● Task prompt:
Each of the records below must be reproduced exactly.

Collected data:
• • •

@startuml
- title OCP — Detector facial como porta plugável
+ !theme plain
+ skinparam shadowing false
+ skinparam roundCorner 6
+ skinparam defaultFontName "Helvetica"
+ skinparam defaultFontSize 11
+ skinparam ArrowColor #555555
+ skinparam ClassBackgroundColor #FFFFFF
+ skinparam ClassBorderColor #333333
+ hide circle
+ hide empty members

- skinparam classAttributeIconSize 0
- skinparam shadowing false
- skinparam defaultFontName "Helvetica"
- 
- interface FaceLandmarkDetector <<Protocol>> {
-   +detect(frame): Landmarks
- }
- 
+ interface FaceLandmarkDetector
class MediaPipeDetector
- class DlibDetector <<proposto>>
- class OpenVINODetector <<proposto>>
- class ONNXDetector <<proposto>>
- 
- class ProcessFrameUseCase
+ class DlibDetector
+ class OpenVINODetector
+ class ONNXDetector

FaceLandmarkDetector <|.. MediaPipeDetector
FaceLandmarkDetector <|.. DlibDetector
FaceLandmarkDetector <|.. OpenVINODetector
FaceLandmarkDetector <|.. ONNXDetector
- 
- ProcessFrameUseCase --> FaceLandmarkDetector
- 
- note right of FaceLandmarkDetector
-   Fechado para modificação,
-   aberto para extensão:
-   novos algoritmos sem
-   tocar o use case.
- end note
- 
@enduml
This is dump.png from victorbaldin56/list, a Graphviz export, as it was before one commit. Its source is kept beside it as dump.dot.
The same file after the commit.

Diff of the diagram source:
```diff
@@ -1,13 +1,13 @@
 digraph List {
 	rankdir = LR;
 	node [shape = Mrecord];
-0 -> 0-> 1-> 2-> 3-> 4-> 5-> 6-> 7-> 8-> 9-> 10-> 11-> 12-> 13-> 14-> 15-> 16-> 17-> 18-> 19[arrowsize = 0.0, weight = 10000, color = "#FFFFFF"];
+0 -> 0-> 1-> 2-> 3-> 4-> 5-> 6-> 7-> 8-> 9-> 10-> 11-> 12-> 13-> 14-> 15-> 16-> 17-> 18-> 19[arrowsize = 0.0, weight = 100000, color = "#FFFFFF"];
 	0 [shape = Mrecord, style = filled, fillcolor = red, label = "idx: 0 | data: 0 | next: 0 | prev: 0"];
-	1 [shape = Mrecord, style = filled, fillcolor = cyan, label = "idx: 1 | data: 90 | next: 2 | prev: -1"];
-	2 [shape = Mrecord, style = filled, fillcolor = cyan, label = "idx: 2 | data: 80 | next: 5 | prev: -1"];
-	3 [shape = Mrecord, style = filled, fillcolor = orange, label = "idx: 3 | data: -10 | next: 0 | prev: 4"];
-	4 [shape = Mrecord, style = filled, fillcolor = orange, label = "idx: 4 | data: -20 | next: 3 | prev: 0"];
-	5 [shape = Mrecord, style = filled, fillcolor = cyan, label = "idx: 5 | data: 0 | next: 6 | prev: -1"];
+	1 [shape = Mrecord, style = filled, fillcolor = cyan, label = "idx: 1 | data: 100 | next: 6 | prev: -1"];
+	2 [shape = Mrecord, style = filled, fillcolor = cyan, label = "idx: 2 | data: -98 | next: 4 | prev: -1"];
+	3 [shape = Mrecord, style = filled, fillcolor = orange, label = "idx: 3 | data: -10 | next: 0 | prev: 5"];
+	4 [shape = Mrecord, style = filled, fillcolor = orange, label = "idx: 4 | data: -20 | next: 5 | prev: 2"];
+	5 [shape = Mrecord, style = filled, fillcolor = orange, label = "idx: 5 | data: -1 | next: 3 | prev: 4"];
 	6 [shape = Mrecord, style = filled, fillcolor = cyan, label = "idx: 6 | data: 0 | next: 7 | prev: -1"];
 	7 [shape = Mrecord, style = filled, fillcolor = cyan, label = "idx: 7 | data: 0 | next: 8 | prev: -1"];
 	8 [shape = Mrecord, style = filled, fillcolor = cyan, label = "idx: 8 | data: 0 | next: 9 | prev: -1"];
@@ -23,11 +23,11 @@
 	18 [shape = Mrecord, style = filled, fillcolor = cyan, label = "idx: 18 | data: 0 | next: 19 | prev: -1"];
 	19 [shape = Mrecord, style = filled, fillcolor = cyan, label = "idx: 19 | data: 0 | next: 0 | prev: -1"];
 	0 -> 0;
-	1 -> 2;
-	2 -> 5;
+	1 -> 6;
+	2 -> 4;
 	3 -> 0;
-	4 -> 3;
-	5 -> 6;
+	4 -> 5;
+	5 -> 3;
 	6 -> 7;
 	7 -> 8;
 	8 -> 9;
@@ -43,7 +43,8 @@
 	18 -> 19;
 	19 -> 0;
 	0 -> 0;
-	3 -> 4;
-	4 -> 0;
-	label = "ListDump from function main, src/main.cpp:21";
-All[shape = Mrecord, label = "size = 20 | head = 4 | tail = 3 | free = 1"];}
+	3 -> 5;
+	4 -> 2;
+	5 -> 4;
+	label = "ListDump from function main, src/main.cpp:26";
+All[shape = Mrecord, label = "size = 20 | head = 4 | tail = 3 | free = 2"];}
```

• • •

● Answer below:
@startuml
- title OCP — Detector facial como porta plugável
+ !theme plain
+ skinparam shadowing false
+ skinparam roundCorner 6
+ skinparam defaultFontName "Helvetica"
+ skinparam defaultFontSize 11
+ skinparam ArrowColor #555555
+ skinparam ClassBackgroundColor #FFFFFF
+ skinparam ClassBorderColor #333333
+ hide circle
+ hide empty members

- skinparam classAttributeIconSize 0
- skinparam shadowing false
- skinparam defaultFontName "Helvetica"
- 
- interface FaceLandmarkDetector <<Protocol>> {
-   +detect(frame): Landmarks
- }
- 
+ interface FaceLandmarkDetector
class MediaPipeDetector
- class DlibDetector <<proposto>>
- class OpenVINODetector <<proposto>>
- class ONNXDetector <<proposto>>
- 
- class ProcessFrameUseCase
+ class DlibDetector
+ class OpenVINODetector
+ class ONNXDetector

FaceLandmarkDetector <|.. MediaPipeDetector
FaceLandmarkDetector <|.. DlibDetector
FaceLandmarkDetector <|.. OpenVINODetector
FaceLandmarkDetector <|.. ONNXDetector
- 
- ProcessFrameUseCase --> FaceLandmarkDetector
- 
- note right of FaceLandmarkDetector
-   Fechado para modificação,
-   aberto para extensão:
-   novos algoritmos sem
-   tocar o use case.
- end note
- 
@enduml
This is dump.png from victorbaldin56/list, a Graphviz export, as it was before one commit. Its source is kept beside it as dump.dot.
The same file after the commit.

Diff of the diagram source:
```diff
@@ -1,13 +1,13 @@
 digraph List {
 	rankdir = LR;
 	node [shape = Mrecord];
-0 -> 0-> 1-> 2-> 3-> 4-> 5-> 6-> 7-> 8-> 9-> 10-> 11-> 12-> 13-> 14-> 15-> 16-> 17-> 18-> 19[arrowsize = 0.0, weight = 10000, color = "#FFFFFF"];
+0 -> 0-> 1-> 2-> 3-> 4-> 5-> 6-> 7-> 8-> 9-> 10-> 11-> 12-> 13-> 14-> 15-> 16-> 17-> 18-> 19[arrowsize = 0.0, weight = 100000, color = "#FFFFFF"];
 	0 [shape = Mrecord, style = filled, fillcolor = red, label = "idx: 0 | data: 0 | next: 0 | prev: 0"];
-	1 [shape = Mrecord, style = filled, fillcolor = cyan, label = "idx: 1 | data: 90 | next: 2 | prev: -1"];
-	2 [shape = Mrecord, style = filled, fillcolor = cyan, label = "idx: 2 | data: 80 | next: 5 | prev: -1"];
-	3 [shape = Mrecord, style = filled, fillcolor = orange, label = "idx: 3 | data: -10 | next: 0 | prev: 4"];
-	4 [shape = Mrecord, style = filled, fillcolor = orange, label = "idx: 4 | data: -20 | next: 3 | prev: 0"];
-	5 [shape = Mrecord, style = filled, fillcolor = cyan, label = "idx: 5 | data: 0 | next: 6 | prev: -1"];
+	1 [shape = Mrecord, style = filled, fillcolor = cyan, label = "idx: 1 | data: 100 | next: 6 | prev: -1"];
+	2 [shape = Mrecord, style = filled, fillcolor = cyan, label = "idx: 2 | data: -98 | next: 4 | prev: -1"];
+	3 [shape = Mrecord, style = filled, fillcolor = orange, label = "idx: 3 | data: -10 | next: 0 | prev: 5"];
+	4 [shape = Mrecord, style = filled, fillcolor = orange, label = "idx: 4 | data: -20 | next: 5 | prev: 2"];
+	5 [shape = Mrecord, style = filled, fillcolor = orange, label = "idx: 5 | data: -1 | next: 3 | prev: 4"];
 	6 [shape = Mrecord, style = filled, fillcolor = cyan, label = "idx: 6 | data: 0 | next: 7 | prev: -1"];
 	7 [shape = Mrecord, style = filled, fillcolor = cyan, label = "idx: 7 | data: 0 | next: 8 | prev: -1"];
 	8 [shape = Mrecord, style = filled, fillcolor = cyan, label = "idx: 8 | data: 0 | next: 9 | prev: -1"];
@@ -23,11 +23,11 @@
 	18 [shape = Mrecord, style = filled, fillcolor = cyan, label = "idx: 18 | data: 0 | next: 19 | prev: -1"];
 	19 [shape = Mrecord, style = filled, fillcolor = cyan, label = "idx: 19 | data: 0 | next: 0 | prev: -1"];
 	0 -> 0;
-	1 -> 2;
-	2 -> 5;
+	1 -> 6;
+	2 -> 4;
 	3 -> 0;
-	4 -> 3;
-	5 -> 6;
+	4 -> 5;
+	5 -> 3;
 	6 -> 7;
 	7 -> 8;
 	8 -> 9;
@@ -43,7 +43,8 @@
 	18 -> 19;
 	19 -> 0;
 	0 -> 0;
-	3 -> 4;
-	4 -> 0;
-	label = "ListDump from function main, src/main.cpp:21";
-All[shape = Mrecord, label = "size = 20 | head = 4 | tail = 3 | free = 1"];}
+	3 -> 5;
+	4 -> 2;
+	5 -> 4;
+	label = "ListDump from function main, src/main.cpp:26";
+All[shape = Mrecord, label = "size = 20 | head = 4 | tail = 3 | free = 2"];}
```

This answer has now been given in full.